Historic Inauguration Fails We’d Sooner Forget

However you land on an election, the inauguration is a big deal. People sit up and listen. In this modern world of live streaming, everything that happens on that podium goes out to the world, for better or worse.

That means, someone, somewhere, is sweating big bullets today. Someone is in charge. I can only imagine the sleepless nights leading up to the big day, the compromises, the wins and the fails. There will be fails, like it or not.

Hopefully, for this ceremony, they won’t have to endure fails as big as these six blunders.

1841 – William Henry Harrison

(source: ohiohistoryhost.org)

(source: ohiohistoryhost.org)

Harrison takes many awards he might rather have passed on from his time as president.

Unless we count times when vice-presidents took the helm, Harrison was the president who served the shortest term, 31 days.

After delivering one of the longest speeches of any president in the cold winter rain in DC, Harrison got sick. He caught pneumonia, then died 31 days later.

Historians debate what exactly was the event that killed him, but my money’s on the moment his heart stopped beating. That’ll kill anyone.

1857 – James Buchanan

(source: schubincafe.com)

(source: schubincafe.com)

There’s not a nice way to say this… President-elect Buchanan wasn’t feeling himself the day of his inauguration. They called it National Hotel Disease, something like how we blame Montezuma’s revenge for everything.

In more technical terms, it was dysentery, but you might be okay with the word diarrhea.

Dysentery followed Buchanan into the first weeks of his presidency, but he made it through the inauguration without a hitch.

1865 – Abraham Lincoln

(source: mx.tuhistory.com)

(source: mx.tuhistory.com)

Sometimes one needs a shot of spirits to get through difficult times. In the case of Andrew Johnson, the vice president to Abraham Lincoln, he may have had several shots.

To the horror of Lincoln, Johnson, whom audiences knew for short and sweet speeches, delivered a sloppy, babbling mess.

In his defense, he’d been fighting typhoid fever. At the time, the prescription for such an illness was whiskey.

I sense a touch of typhoid coming on right now.

1873 – Ulysses S. Grant

(source: kjrh.com)

(source: kjrh.com)

You know that scene in the movie where something triumphant happens. It’s that one where there’s an explosion, then somewhere in the background birds fly past the shot?

This was before movies, so who knows where Grant took his inspiration, but he thought releasing a few canaries would put the topper on his speech.

DC can get chilly in March, the month we used to inaugurate presidents. In 1873 it was 4 degrees that day. The birds, about 100 of them, froze to death waiting for their release.

1961 – John F. Kennedy

(source: npr.org)

(source: npr.org)

Of the man, most people know this much, someone assassinated him. What they rarely remember is that we almost lost him to a fire on his first inauguration. That wasn’t the only fail.

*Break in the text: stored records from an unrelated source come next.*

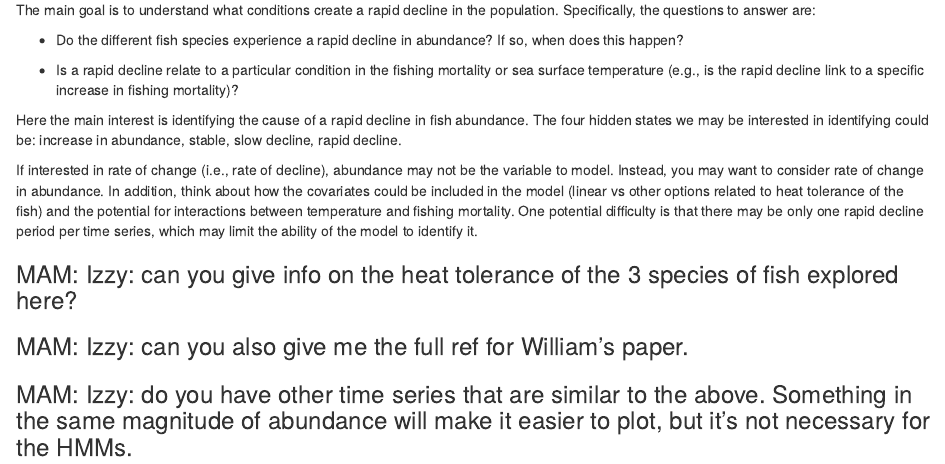
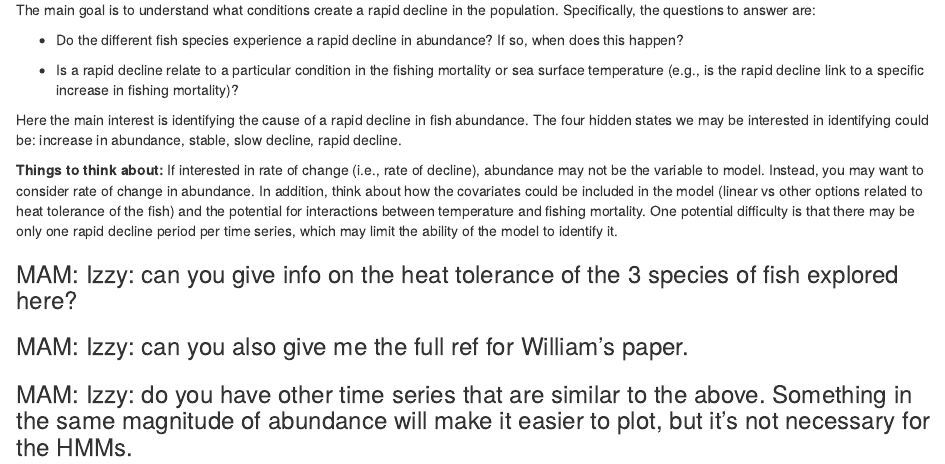
Before and after one commit to MarieAugerMethe/CANSSI_HMM_wk_dthon_2025, an R Markdown document (Datathon/fish_catch/fish_catch.Rmd): the page in a window 1100 px wide, from 2620 px down. The pictures show the output file Datathon/fish_catch/fish_catch.html that the author committed with the source, opened offline.

Commit message:
Things to think about

```diff
--- a/Datathon/fish_catch/fish_catch.Rmd
+++ b/Datathon/fish_catch/fish_catch.Rmd
@@ -101,7 +101,7 @@ The main goal is to understand what conditions create a rapid decline in the pop
 
 Here the main interest is identifying the cause of a rapid decline in fish abundance. The four hidden states we may be interested in identifying could be: increase in abundance, stable, slow decline, rapid decline.
 
-If interested in rate of change (i.e., rate of decline), abundance may not be the variable to model. Instead, you may want to consider rate of change in abundance. In addition, think about how the covariates could be included in the model (linear vs other options related to heat tolerance of the fish) and the potential for interactions between temperature and fishing mortality. One potential difficulty is that there may be only one rapid decline period per time series, which may limit the ability of the model to identify it.
+**Things to think about:** If interested in rate of change (i.e., rate of decline), abundance may not be the variable to model. Instead, you may want to consider rate of change in abundance. In addition, think about how the covariates could be included in the model (linear vs other options related to heat tolerance of the fish) and the potential for interactions between temperature and fishing mortality. One potential difficulty is that there may be only one rapid decline period per time series, which may limit the ability of the model to identify it.
 
 ### MAM: Izzy: can you give info on the heat tolerance of the 3 species of fish explored here?
 
```
Also changed, not shown: Datathon/fish_catch/fish_catch.html.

Eight inches of snow had coated DC the night before. Then Robert Frost failed to remember the poem he’d written for the occasion, so he recited an older one.

The craziest bit was, during Kennedy’s speech, an electrical fire broke out under the podium. Security quickly put it out, so nobody really noticed.

1973 – Richard Nixon

(source: homeofheroes.com)

(source: homeofheroes.com)

Fearing an onslaught of pigeons, Nixon asked organizers to spray his parade route with chemicals. After all, one can’t look presidential with bird poo on his shoulder.

The spraying went off as planned, but what happened next even Nixon couldn’t hide. They found the streets of his parade route littered with bird carcasses. Was it an omen?